Task directions:
All the data below should be printed again without a single difference.

::::

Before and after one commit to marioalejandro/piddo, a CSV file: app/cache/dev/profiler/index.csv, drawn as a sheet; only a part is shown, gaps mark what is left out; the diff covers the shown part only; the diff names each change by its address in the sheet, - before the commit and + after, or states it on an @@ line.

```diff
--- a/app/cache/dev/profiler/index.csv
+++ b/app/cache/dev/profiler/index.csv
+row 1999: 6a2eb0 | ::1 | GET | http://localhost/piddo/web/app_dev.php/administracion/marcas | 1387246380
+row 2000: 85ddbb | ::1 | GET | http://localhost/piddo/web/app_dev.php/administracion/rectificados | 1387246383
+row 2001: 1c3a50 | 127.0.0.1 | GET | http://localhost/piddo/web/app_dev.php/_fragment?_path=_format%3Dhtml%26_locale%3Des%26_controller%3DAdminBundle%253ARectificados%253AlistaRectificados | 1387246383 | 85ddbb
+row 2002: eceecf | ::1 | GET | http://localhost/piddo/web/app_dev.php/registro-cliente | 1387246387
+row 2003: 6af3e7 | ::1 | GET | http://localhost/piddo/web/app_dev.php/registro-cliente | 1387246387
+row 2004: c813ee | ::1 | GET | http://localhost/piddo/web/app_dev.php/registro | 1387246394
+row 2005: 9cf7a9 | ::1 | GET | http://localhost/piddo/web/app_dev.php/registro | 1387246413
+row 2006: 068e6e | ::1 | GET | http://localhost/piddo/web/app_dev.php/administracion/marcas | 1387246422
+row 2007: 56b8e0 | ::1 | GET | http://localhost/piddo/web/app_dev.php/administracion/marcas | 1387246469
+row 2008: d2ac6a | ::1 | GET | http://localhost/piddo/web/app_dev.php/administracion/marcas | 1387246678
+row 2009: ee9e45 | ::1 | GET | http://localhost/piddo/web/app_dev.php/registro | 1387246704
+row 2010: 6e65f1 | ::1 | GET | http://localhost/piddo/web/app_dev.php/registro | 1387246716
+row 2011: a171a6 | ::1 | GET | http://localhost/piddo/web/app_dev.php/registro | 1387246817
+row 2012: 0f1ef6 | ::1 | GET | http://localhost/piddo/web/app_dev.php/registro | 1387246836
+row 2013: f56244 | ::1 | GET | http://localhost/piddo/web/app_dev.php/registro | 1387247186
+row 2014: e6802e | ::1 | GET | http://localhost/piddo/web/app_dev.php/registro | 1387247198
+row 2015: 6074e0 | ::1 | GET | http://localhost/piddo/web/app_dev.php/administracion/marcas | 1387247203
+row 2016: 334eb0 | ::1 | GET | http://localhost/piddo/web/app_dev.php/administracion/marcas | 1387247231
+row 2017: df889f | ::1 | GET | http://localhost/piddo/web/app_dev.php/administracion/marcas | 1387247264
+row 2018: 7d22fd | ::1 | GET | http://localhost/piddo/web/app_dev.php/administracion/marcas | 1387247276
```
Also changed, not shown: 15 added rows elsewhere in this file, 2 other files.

::::

Solution to this task:
Before and after one commit to marioalejandro/piddo, a CSV file: app/cache/dev/profiler/index.csv, drawn as a sheet; only a part is shown, gaps mark what is left out; the diff covers the shown part only; the diff names each change by its address in the sheet, - before the commit and + after, or states it on an @@ line.

```diff
--- a/app/cache/dev/profiler/index.csv
+++ b/app/cache/dev/profiler/index.csv
+row 1999: 6a2eb0 | ::1 | GET | http://localhost/piddo/web/app_dev.php/administracion/marcas | 1387246380
+row 2000: 85ddbb | ::1 | GET | http://localhost/piddo/web/app_dev.php/administracion/rectificados | 1387246383
+row 2001: 1c3a50 | 127.0.0.1 | GET | http://localhost/piddo/web/app_dev.php/_fragment?_path=_format%3Dhtml%26_locale%3Des%26_controller%3DAdminBundle%253ARectificados%253AlistaRectificados | 1387246383 | 85ddbb
+row 2002: eceecf | ::1 | GET | http://localhost/piddo/web/app_dev.php/registro-cliente | 1387246387
+row 2003: 6af3e7 | ::1 | GET | http://localhost/piddo/web/app_dev.php/registro-cliente | 1387246387
+row 2004: c813ee | ::1 | GET | http://localhost/piddo/web/app_dev.php/registro | 1387246394
+row 2005: 9cf7a9 | ::1 | GET | http://localhost/piddo/web/app_dev.php/registro | 1387246413
+row 2006: 068e6e | ::1 | GET | http://localhost/piddo/web/app_dev.php/administracion/marcas | 1387246422
+row 2007: 56b8e0 | ::1 | GET | http://localhost/piddo/web/app_dev.php/administracion/marcas | 1387246469
+row 2008: d2ac6a | ::1 | GET | http://localhost/piddo/web/app_dev.php/administracion/marcas | 1387246678
+row 2009: ee9e45 | ::1 | GET | http://localhost/piddo/web/app_dev.php/registro | 1387246704
+row 2010: 6e65f1 | ::1 | GET | http://localhost/piddo/web/app_dev.php/registro | 1387246716
+row 2011: a171a6 | ::1 | GET | http://localhost/piddo/web/app_dev.php/registro | 1387246817
+row 2012: 0f1ef6 | ::1 | GET | http://localhost/piddo/web/app_dev.php/registro | 1387246836
+row 2013: f56244 | ::1 | GET | http://localhost/piddo/web/app_dev.php/registro | 1387247186
+row 2014: e6802e | ::1 | GET | http://localhost/piddo/web/app_dev.php/registro | 1387247198
+row 2015: 6074e0 | ::1 | GET | http://localhost/piddo/web/app_dev.php/administracion/marcas | 1387247203
+row 2016: 334eb0 | ::1 | GET | http://localhost/piddo/web/app_dev.php/administracion/marcas | 1387247231
+row 2017: df889f | ::1 | GET | http://localhost/piddo/web/app_dev.php/administracion/marcas | 1387247264
+row 2018: 7d22fd | ::1 | GET | http://localhost/piddo/web/app_dev.php/administracion/marcas | 1387247276
```
Also changed, not shown: 15 added rows elsewhere in this file, 2 other files.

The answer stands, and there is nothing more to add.